For small towns like Douglas, grants for the arts can be deeply influential.
With the election of a new mayor in 2016, Douglas is looking at a future that thrives on arts and culture, and is using National Endowment for the Arts funding to bring back life to this troubled border town in Arizona’s southeast corner.
Mayor Robert Uribe and his wife, Jenea Sanchez, have been working diligently to find a way to rebuild Douglas as a historic city that can be recognized as a cultural center and supporter of the arts.
“For our state arts organization to come into our local community and contribute funds towards our arts refinement, it very much legitimizes the work that we have started on, and we are so grateful for that,” Sanchez said.

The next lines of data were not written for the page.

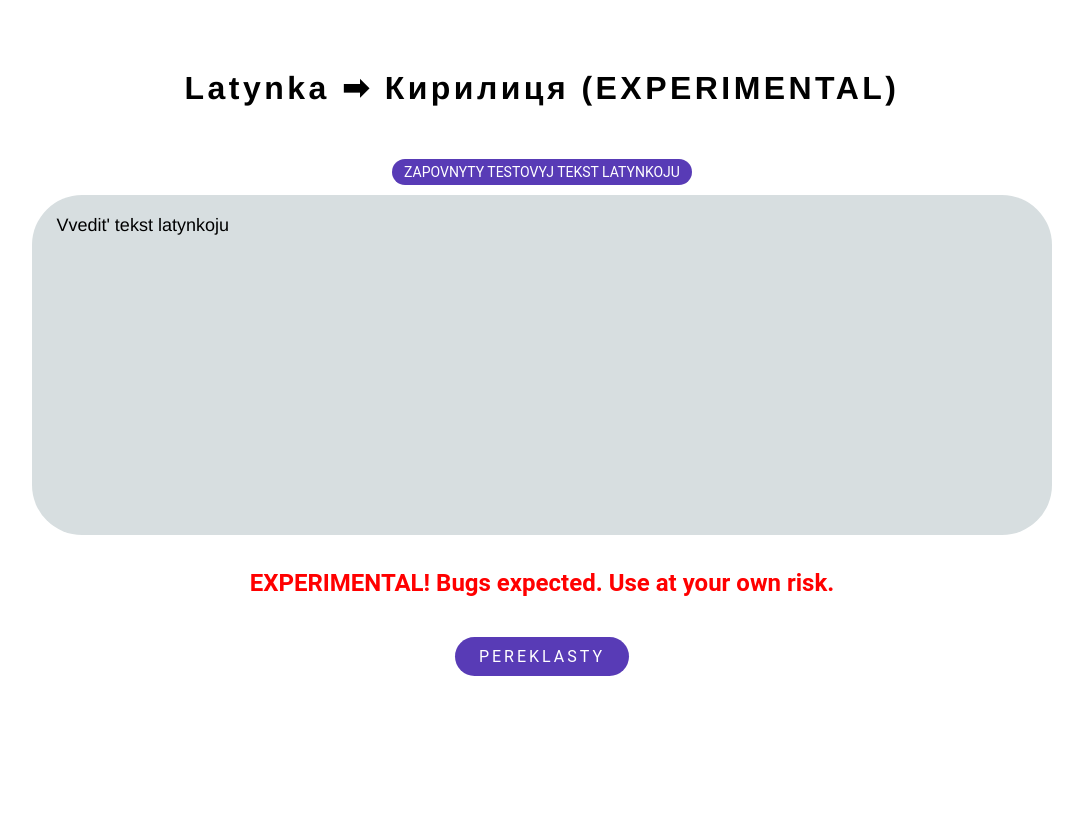
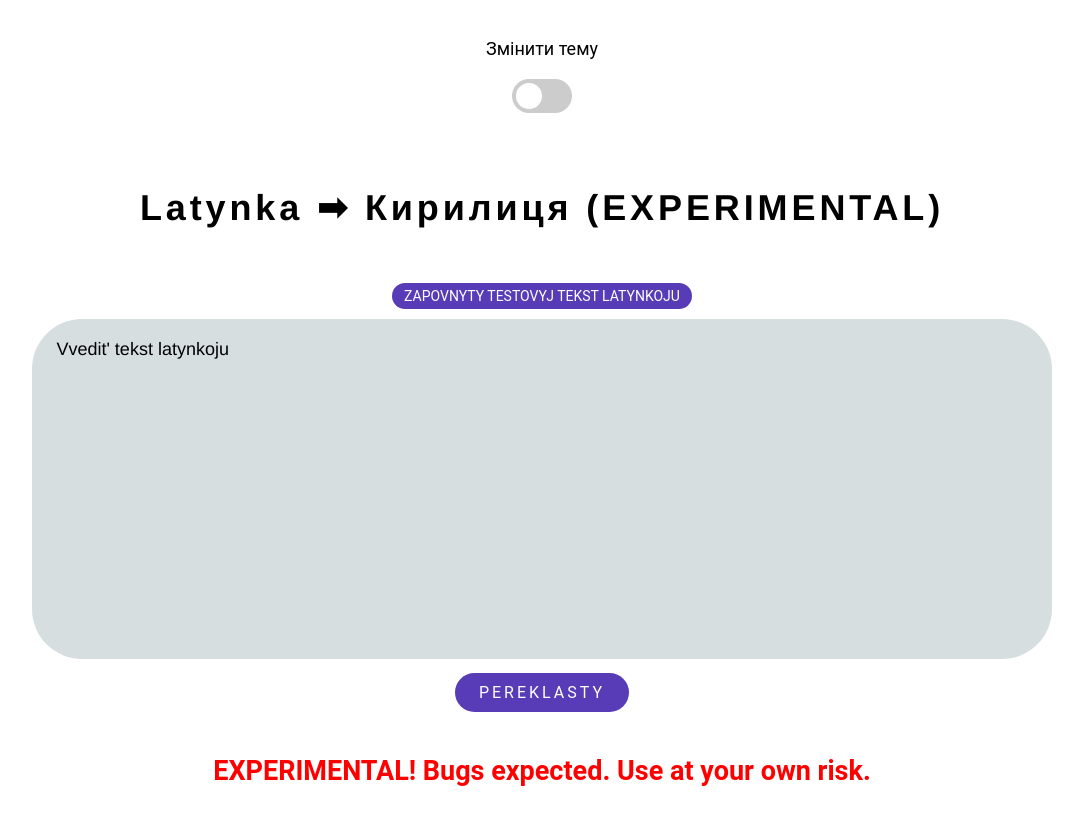
Before and after one commit to witchmonster/latynka-web, a plain HTML site: page reverse.html in a window 1280 px wide. Shown: the whole page, without its empty margins (98-1181 px from the left). Before the commit the page ends 800 px from the top, so only its background shows below. Drawn offline with nearby package versions, Linux system fonts and the light colour scheme; a web font is replaced by a local one.

Commit message:
Fix fonts. Add theme toggle to reverse converter.

```diff
--- a/css/style.css
+++ b/css/style.css
@@ -42,6 +42,7 @@ a {
 
 .divCell {
   padding: 10px 12px;
+  font-size: 18px;
   text-align: center;
   vertical-align: center;
 }
--- a/reverse.html
+++ b/reverse.html
@@ -11,6 +11,25 @@
 
 <body>
     <script src="https://code.jquery.com/jquery-3.6.3.min.js"></script>
+    <div class="divTable">
+        <div class="divRow">
+            <div class="divCell">Змінити тему</div>
+        </div>
+        <div class="divRow">
+            <div class="divCell">
+                <label class="switch">
+                    <input type="checkbox" id="theme">
+                    <span class="slider round"></span>
+                </label>
+            </div>
+            <script>
+                document.getElementById("theme").addEventListener("click", function () {
+                    if (window.matchMedia("(prefers-color-scheme: dark)").matches) document.body.classList.toggle("light-mode");
+                    else document.body.classList.toggle("dark-mode");
+                });
+            </script>
+        </div>
+    </div>
     <div class="divTable">
         <div class="divRow">
             <div class="divCell">
@@ -38,11 +57,6 @@
         </div>
         <div class="divRow">
             <div class="divCell">
-                <h2 style="color: red;">EXPERIMENTAL! Bugs expected. Use at your own risk.</h2>
-            </div>
-        </div>
-        <div class="divRow">
-            <div class="divCell">
                 <button type="button" id="submitl"
                     class="button--plump-purple button--plump-m-purple">Pereklasty</button>
             </div>
@@ -56,6 +70,12 @@
                 });
             </script>
         </div>
+        <div class="divRow">
+            <div class="divCell">
+                <h2 style="color: red;">EXPERIMENTAL! Bugs expected. Use at your own risk.</h2>
+            </div>
+        </div>
     </div>
 </body>
+
 </html>
```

The Trump administration plans to eliminate the NEA poses a threat to small towns in Arizona that depend upon NEA funding to bring art to their local communities.
While funding arts in the big communities such as Scottsdale, Phoenix and Tucson is crucial to the state’s arts, the organizations that benefit largely from these grants and recognition are the smaller communities.
“The importance of this kind of public funding is really about that statewide reach and reaching those smaller rural communities,” said Steve Wilcox, the communications director at the Arizona Commission on the Arts. “That statewide reach and reaching those smaller communities is sort of our role in this ecosystem.”
In Arizona, the NEA granted $797,900 for fiscal year 2016 to the Arizona Commission on the Arts, Arizona’s state art agency, through NEA’s State Partnership Grant Program. All awards granted to state art agencies through this program must be matched 1 to 1 from the state’s federal funds.
This program offers support and funding locally for art projects and education, which allows more communities to make art available than NEA’s direct grants could ever reach.
Historically, Arizona’s federal government has more than matched the amount of funding received from the NEA through a trust fund, established in 1989, that goes toward the arts. Each year, Arizona arts receive about $1.5 million from the fund, according to Wilcox.
“If the state decided that they no longer wanted to invest in the arts and eliminated the arts trust fund and other funding sources, the federal government could not issue our grant,” Wilcox said.
With the grants from the NEA and from federal funding, Arizona Commission on the Arts will support art projects and communities, both locally and statewide, to help with education and inspiration of the arts.
Federal funding can be an incentive for the state to invest. The question is, once that incentive is gone, is there the same desire on the state’s part to make any contribution to the arts?
“In the arts funding ecosystem, all of the legs support the stool,” Wilcox said. “If you pull out one, the whole funding ecosystem becomes less stable, so that is a very legitimate concern.”
The NEA plays a big role in the national art ecosystem through the funding it provides through direct grants or to states’ art agencies. It is also the only endowment program in the U.S. that supports art agencies in all 56 states and jurisdictions.
“If the NEA was eliminated, it would have a huge negative impact on not just the art community, but on communities in general,” said Kevin Vaughan-Brubaker, public art manager at Scottsdale Public Art.
In addition to support through funding, the NEA has also supported art organizations, big and small, by giving them recognition through grants.
“Receiving an NEA grant is kind of like a stamp of approval for other funders that then say, ‘oh yeah I want to support that too,’” Vaughan-Brubaker said.
A lot of times that NEA funding can be seen as the seed for an idea that then grows and attracts other funders.
Scottsdale Public Art received a direct grant from the NEA this year for its annual event, Canal Convergence: Water + Light + Art, held Feb. 23-26. During the interactive event, nine large-scale contemporary art installations were positioned in the Arizona canal and along its banks in Scottsdale, featuring a series of different artists from around the world.
“In Arizona it’s important for exposure of all the different cultures here like the Hispanic culture, the Native American culture and population culture,” Vaughan-Brubaker said.
Art is important to the cultural background and economical welfare of Arizona as it brings tourism and a sense of southwest urbanity to the state. However, Arizona’s smaller communities like Douglas depend on art and funding from the NEA and from the state art agencies for existence.
“If the NEA was defunded it would definitely affect us in a big way and could limit all of our hopes for the future of our city,” Sanchez said.
Douglas once depended on the mining industry in nearby Bisbee, but when the mine dried up, so did Douglas. The town and its mayor are hoping to make a full recovery by turning the city into one that celebrates the arts and invites tourism, according to Wilcox.
Douglas is one of four communities served through the AZ ArtWorks program within the Arizona Commission on the Arts. This program, funded by the Emily Hall Tremaine Foundation, delivers opportunities for peer-to-peer artist training and professional development.
Eliminating the NEA could threaten Douglas’ culture and hope of mending its community, Sanchez said.
“(The NEA) has helped open up doors faster than we ever could have imagined,” she said.
Mackenzie Boulter is a reporter for Arizona Sonora News, a service from the School of Journalism with the University of Arizona. Contact her at firstname.lastname@example.org.